    Deutsch, Allison (2018) The flesh of painting: Caillebotte’s Modern Olympia.

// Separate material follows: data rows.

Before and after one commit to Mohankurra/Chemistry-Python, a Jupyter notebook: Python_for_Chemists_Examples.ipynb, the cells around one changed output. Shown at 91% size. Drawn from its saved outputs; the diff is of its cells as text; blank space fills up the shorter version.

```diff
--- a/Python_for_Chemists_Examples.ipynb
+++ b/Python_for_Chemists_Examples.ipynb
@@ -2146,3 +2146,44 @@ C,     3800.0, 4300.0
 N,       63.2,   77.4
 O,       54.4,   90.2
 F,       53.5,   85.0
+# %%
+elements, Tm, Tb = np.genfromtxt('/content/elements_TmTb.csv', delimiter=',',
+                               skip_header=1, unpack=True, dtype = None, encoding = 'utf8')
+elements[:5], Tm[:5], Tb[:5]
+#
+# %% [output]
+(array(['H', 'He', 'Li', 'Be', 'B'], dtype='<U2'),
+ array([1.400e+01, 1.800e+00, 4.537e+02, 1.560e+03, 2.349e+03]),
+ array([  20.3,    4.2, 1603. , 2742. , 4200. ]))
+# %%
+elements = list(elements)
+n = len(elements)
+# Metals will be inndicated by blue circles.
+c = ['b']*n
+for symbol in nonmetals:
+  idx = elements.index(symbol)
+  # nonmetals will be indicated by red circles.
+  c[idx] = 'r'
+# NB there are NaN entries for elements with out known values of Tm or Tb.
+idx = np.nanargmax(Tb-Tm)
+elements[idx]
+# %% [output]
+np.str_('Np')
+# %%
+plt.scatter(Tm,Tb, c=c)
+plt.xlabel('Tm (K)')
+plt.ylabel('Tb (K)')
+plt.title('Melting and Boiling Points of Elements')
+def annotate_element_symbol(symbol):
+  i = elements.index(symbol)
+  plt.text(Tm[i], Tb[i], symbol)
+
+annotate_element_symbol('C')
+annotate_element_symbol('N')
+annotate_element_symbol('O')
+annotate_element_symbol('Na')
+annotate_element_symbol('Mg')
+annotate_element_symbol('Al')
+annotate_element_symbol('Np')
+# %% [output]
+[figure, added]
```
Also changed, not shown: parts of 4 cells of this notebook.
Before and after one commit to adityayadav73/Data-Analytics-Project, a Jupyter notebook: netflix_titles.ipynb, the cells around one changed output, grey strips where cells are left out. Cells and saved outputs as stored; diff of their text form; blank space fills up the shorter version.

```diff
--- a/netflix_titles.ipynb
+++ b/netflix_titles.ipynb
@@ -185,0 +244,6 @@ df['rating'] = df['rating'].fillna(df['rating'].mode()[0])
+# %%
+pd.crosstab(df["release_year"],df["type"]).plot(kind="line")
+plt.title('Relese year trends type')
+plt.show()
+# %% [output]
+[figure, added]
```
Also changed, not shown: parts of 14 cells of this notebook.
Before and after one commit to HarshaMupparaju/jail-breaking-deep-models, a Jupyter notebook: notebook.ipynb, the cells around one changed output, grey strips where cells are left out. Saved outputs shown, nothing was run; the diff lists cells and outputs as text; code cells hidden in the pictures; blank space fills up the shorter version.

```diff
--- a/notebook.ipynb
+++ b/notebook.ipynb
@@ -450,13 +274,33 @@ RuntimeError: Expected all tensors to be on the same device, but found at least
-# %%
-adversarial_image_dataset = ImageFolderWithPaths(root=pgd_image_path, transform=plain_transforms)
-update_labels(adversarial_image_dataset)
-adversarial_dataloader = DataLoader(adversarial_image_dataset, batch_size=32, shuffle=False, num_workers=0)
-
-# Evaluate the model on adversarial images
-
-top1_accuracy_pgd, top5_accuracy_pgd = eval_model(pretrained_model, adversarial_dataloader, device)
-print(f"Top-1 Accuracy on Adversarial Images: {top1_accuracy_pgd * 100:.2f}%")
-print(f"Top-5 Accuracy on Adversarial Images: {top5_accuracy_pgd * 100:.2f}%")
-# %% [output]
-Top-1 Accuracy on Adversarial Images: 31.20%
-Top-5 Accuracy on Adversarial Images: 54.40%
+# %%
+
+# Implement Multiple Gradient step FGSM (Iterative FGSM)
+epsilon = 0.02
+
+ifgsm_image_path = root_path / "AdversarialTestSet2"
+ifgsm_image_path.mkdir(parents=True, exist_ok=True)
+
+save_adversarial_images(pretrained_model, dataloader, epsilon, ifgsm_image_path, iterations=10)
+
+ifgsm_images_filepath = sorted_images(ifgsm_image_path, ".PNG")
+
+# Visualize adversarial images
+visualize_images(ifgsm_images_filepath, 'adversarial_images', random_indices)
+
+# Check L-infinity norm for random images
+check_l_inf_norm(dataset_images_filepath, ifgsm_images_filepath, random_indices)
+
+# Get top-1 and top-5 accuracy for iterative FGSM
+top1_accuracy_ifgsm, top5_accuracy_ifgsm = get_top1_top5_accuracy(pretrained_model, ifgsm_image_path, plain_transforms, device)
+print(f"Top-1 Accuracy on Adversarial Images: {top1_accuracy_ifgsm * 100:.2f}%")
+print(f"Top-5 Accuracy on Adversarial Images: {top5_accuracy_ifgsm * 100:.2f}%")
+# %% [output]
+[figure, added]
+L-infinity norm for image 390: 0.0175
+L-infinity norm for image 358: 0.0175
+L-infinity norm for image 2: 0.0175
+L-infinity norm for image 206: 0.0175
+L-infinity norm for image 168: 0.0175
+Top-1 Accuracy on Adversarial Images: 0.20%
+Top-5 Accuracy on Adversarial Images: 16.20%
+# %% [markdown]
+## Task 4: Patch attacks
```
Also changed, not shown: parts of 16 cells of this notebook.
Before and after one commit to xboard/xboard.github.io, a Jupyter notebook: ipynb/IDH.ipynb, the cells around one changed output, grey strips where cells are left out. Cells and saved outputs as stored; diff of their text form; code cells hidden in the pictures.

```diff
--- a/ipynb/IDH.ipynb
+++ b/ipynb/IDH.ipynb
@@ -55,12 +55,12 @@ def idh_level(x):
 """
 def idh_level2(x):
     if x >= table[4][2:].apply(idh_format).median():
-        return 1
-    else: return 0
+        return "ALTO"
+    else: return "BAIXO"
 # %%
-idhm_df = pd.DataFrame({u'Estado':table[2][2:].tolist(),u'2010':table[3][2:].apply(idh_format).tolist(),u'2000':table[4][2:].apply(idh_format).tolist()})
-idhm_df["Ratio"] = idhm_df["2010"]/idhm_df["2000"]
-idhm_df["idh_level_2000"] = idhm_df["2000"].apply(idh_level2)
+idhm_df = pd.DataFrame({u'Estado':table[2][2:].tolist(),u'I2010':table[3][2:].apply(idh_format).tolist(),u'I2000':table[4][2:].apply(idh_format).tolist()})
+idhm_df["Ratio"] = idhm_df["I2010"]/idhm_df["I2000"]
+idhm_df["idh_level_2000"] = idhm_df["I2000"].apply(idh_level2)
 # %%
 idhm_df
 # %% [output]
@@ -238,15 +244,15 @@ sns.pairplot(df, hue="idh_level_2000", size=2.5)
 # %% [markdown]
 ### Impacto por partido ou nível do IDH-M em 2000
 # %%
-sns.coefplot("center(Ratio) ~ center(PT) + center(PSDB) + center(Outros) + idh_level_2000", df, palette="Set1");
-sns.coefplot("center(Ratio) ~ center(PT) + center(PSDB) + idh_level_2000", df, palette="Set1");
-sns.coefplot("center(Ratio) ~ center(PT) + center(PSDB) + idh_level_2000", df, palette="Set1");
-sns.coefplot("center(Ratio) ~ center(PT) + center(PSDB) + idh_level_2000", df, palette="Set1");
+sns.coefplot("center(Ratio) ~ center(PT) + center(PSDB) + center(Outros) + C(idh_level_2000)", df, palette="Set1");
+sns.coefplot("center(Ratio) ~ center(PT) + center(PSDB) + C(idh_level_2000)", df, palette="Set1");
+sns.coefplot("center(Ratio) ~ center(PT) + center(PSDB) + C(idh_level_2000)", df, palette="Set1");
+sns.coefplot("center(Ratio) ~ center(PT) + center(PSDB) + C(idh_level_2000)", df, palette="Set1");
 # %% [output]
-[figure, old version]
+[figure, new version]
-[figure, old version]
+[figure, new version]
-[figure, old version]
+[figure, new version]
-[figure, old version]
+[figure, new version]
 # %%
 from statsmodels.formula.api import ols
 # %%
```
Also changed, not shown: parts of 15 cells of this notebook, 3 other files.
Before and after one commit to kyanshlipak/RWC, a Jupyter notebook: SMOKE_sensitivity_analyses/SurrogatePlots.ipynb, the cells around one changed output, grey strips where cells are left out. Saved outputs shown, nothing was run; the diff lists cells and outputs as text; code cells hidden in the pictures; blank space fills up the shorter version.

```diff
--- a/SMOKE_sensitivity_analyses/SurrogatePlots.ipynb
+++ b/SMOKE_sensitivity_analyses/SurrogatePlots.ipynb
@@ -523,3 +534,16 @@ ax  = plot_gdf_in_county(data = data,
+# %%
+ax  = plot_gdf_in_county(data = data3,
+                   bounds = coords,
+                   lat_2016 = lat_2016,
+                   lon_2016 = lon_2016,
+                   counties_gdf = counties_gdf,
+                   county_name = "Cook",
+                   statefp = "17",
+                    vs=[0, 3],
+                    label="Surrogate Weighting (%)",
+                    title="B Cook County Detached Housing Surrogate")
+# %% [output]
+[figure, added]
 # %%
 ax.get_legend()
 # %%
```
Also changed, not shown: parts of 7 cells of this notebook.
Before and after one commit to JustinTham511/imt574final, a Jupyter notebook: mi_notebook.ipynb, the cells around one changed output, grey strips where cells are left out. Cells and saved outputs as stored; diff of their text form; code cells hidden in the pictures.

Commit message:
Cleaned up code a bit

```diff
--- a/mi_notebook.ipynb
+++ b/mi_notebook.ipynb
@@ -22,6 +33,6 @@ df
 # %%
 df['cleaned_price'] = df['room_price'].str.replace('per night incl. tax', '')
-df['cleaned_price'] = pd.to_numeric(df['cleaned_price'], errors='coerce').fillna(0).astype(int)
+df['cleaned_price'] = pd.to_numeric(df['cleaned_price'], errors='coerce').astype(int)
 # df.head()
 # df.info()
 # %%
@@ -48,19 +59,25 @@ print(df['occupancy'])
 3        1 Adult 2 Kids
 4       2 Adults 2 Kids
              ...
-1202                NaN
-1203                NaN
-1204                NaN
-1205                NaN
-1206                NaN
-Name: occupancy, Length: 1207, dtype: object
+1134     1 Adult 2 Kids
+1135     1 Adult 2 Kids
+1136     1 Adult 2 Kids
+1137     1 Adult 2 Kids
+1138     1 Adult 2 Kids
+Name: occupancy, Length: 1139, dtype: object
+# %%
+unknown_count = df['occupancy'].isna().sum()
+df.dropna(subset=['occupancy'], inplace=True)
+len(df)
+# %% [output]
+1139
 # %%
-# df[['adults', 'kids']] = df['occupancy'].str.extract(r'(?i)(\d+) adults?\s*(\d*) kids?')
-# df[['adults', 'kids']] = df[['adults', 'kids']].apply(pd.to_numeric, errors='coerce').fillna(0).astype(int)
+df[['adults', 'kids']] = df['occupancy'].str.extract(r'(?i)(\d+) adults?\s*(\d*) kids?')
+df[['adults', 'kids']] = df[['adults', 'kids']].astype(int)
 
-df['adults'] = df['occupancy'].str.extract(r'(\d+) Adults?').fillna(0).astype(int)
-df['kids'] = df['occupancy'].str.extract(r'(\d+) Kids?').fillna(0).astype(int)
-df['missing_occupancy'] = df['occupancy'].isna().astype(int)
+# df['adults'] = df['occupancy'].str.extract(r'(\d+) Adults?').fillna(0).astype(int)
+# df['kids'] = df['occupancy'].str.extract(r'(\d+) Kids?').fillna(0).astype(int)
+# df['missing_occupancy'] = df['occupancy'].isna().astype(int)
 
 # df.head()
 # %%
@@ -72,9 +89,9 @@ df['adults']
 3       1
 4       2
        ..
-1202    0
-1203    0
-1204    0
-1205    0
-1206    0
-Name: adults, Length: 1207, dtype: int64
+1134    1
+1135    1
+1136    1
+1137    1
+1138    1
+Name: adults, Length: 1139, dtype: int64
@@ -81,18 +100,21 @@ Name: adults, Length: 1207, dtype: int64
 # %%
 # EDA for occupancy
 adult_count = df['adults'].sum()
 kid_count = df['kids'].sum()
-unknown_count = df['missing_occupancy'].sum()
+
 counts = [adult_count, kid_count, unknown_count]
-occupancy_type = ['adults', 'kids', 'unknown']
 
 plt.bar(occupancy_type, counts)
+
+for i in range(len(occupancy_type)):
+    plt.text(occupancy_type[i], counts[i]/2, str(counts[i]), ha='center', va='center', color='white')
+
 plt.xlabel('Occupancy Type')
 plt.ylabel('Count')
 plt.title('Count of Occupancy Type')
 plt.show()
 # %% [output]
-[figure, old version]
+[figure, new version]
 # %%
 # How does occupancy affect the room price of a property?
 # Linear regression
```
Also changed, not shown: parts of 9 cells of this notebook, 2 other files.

Dix-Neuf 22 (1-2), pp. 1-22. ISSN 1478-7318.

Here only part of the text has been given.